§ **PROVIDED RECORDS**

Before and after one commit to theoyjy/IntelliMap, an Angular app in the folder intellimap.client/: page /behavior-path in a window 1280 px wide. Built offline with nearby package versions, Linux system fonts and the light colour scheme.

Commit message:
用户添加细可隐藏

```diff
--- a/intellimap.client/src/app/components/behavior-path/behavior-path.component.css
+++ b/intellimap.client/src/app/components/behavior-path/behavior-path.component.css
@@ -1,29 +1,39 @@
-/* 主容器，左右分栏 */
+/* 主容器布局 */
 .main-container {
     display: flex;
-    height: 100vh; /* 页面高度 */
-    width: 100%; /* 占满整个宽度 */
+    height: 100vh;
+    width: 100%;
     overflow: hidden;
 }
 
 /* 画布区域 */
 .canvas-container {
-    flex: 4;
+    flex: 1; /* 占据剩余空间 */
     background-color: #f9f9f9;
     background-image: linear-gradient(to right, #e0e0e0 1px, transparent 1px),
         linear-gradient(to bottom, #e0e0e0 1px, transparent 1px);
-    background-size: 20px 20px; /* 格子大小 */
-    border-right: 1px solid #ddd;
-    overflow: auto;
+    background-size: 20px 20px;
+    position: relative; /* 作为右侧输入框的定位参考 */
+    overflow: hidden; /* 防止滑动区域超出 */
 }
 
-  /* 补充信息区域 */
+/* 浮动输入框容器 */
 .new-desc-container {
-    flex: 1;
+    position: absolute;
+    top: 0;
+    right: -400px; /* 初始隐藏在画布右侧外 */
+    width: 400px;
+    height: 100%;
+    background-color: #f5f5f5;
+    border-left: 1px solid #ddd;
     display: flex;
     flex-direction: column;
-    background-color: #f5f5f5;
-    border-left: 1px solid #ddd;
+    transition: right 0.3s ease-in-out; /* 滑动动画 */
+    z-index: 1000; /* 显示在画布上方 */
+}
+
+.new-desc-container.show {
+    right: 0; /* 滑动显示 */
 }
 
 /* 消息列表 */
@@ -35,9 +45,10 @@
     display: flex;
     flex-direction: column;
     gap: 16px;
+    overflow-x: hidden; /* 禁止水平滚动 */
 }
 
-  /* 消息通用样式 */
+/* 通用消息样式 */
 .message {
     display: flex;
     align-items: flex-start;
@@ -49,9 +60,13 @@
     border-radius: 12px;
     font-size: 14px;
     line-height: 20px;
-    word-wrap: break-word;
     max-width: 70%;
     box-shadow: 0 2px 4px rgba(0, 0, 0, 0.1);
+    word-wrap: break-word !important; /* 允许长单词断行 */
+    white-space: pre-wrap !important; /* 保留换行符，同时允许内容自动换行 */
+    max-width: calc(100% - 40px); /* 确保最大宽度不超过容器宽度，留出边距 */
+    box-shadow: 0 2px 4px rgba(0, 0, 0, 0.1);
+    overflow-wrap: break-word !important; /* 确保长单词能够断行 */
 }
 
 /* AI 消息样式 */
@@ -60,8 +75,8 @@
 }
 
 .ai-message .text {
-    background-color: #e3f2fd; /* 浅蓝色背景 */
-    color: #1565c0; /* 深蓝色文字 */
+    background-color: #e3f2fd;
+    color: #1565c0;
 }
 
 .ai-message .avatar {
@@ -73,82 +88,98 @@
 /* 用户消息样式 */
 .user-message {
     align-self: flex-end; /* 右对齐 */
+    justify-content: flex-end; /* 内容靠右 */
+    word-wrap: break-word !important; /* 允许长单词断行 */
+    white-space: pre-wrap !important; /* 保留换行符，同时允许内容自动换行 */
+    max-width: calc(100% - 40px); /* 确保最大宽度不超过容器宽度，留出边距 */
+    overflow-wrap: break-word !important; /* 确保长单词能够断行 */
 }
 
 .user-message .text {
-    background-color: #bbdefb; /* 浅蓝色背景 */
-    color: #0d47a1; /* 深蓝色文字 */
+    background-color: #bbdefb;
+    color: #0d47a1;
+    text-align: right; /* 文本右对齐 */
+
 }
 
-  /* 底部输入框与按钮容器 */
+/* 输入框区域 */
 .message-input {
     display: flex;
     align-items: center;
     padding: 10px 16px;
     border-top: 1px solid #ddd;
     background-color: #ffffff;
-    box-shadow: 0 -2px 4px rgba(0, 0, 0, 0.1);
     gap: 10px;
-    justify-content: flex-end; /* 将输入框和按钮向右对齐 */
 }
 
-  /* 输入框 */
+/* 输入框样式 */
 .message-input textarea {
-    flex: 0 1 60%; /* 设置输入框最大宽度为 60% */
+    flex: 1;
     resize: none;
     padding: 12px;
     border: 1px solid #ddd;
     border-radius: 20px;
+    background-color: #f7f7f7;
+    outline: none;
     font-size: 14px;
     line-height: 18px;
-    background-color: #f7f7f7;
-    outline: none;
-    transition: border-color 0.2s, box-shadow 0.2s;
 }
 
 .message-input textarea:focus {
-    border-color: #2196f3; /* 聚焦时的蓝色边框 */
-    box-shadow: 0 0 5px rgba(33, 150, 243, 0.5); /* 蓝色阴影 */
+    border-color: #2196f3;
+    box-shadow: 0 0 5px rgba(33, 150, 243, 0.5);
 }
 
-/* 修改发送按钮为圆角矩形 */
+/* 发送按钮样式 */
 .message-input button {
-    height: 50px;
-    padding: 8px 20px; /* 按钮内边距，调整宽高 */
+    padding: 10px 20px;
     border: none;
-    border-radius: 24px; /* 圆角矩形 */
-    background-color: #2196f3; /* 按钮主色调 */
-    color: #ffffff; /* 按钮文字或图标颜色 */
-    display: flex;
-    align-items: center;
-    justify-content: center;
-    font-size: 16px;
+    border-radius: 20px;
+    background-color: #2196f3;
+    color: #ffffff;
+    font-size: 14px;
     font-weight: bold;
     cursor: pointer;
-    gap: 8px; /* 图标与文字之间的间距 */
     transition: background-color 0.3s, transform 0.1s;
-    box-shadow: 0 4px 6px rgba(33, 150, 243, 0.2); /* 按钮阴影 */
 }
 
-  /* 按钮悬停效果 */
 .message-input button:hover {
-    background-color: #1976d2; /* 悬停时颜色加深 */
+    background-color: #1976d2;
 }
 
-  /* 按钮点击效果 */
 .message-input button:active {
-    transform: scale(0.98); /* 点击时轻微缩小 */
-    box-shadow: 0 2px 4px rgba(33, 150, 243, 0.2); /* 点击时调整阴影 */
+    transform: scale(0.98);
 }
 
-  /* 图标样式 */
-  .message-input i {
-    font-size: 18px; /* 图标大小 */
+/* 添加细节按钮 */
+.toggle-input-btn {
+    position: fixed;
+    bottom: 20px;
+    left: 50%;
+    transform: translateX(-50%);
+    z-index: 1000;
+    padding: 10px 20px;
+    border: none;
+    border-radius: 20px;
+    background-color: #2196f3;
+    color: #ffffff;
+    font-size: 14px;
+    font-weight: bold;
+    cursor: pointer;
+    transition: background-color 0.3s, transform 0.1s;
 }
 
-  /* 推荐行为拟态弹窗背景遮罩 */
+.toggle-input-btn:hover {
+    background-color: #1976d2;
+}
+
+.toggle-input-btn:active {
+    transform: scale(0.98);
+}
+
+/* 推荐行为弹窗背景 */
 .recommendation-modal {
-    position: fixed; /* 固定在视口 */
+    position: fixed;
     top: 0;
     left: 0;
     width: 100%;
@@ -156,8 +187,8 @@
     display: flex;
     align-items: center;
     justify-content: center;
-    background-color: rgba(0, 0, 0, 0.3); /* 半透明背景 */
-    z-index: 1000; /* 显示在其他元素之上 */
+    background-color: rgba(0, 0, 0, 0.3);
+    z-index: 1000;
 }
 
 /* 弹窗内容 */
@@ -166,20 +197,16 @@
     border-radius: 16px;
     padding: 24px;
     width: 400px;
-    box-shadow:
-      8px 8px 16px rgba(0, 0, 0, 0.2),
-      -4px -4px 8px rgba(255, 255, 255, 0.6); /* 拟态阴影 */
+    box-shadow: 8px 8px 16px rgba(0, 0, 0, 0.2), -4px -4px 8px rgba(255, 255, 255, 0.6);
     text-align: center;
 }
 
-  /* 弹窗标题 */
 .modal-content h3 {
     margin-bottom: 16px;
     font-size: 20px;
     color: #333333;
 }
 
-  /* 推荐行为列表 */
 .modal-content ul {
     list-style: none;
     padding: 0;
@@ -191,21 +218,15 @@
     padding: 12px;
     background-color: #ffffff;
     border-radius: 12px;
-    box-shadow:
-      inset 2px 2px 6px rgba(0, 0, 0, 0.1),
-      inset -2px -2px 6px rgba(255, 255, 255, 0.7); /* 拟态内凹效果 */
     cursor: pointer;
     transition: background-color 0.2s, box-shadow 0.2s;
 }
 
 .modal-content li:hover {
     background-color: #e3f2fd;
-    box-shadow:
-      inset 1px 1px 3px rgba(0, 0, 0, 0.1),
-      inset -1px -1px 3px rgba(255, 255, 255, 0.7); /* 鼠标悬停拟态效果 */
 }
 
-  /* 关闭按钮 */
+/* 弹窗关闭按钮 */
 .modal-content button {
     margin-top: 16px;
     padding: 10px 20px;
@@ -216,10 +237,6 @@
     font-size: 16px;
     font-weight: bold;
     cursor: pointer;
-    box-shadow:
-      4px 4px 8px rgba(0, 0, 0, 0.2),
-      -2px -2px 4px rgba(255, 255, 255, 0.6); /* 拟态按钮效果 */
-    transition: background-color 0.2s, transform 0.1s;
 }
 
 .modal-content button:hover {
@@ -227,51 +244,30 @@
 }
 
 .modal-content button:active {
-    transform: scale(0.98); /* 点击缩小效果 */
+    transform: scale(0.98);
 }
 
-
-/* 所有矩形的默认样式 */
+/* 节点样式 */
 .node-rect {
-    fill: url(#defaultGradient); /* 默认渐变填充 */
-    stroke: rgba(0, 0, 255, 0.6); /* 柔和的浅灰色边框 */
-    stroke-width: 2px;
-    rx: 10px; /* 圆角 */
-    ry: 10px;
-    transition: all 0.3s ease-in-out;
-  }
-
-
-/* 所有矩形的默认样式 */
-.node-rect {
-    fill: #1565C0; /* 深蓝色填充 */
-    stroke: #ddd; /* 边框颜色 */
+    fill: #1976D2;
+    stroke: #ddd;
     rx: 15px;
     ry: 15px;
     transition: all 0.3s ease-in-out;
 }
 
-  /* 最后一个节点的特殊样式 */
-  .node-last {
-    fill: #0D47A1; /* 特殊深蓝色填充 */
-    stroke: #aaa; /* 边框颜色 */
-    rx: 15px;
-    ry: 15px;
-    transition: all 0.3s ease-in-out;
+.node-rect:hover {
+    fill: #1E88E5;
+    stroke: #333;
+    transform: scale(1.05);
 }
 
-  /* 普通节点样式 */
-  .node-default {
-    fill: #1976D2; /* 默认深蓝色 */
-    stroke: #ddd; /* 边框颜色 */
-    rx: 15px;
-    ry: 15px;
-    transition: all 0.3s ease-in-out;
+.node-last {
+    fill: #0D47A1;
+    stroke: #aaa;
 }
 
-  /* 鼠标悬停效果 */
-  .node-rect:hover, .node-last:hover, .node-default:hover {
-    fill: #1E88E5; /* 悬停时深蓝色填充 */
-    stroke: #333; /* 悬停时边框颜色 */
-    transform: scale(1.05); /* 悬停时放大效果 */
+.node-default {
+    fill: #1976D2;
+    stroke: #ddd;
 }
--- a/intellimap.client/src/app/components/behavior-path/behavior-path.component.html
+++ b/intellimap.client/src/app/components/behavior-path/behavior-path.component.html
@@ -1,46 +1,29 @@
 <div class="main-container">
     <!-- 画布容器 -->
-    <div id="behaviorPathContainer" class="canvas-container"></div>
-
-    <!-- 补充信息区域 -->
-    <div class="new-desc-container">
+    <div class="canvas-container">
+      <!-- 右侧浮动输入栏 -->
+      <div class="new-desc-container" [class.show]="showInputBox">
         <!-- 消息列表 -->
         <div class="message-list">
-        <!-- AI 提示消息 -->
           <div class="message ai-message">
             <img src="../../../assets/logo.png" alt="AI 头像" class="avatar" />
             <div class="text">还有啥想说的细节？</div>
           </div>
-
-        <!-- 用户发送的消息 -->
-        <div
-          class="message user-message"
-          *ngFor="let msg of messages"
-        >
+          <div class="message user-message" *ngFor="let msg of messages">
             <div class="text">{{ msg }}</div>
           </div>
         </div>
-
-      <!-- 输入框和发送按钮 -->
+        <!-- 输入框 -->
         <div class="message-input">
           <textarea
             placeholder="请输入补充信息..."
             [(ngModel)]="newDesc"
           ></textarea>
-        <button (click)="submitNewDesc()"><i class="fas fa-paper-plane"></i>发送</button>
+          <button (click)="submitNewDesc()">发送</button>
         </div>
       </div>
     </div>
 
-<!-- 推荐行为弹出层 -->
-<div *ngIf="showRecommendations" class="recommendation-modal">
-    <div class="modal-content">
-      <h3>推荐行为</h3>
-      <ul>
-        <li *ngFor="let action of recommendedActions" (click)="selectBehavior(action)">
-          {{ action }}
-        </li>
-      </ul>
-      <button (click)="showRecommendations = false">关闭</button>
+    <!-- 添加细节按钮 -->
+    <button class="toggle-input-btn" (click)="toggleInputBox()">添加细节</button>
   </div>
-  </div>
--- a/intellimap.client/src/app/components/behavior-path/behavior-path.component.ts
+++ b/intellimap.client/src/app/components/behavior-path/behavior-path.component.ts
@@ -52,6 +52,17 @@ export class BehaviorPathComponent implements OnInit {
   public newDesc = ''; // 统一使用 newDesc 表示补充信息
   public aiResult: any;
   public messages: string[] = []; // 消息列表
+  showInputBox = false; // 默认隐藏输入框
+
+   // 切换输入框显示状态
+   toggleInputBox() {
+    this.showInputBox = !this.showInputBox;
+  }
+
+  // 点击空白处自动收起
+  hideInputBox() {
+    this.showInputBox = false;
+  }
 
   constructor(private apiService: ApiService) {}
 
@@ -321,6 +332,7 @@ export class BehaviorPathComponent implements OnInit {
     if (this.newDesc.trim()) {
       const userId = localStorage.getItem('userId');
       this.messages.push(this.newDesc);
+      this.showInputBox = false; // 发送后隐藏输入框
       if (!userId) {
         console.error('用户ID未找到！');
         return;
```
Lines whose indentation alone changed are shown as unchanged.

§ **WORK TO COMPLETE**
Gather each line from the entries above that includes the word "ngFor".

§ **EXERCISE RESPONSE**
-          *ngFor="let msg of messages"
+          <div class="message user-message" *ngFor="let msg of messages">
-        <li *ngFor="let action of recommendedActions" (click)="selectBehavior(action)">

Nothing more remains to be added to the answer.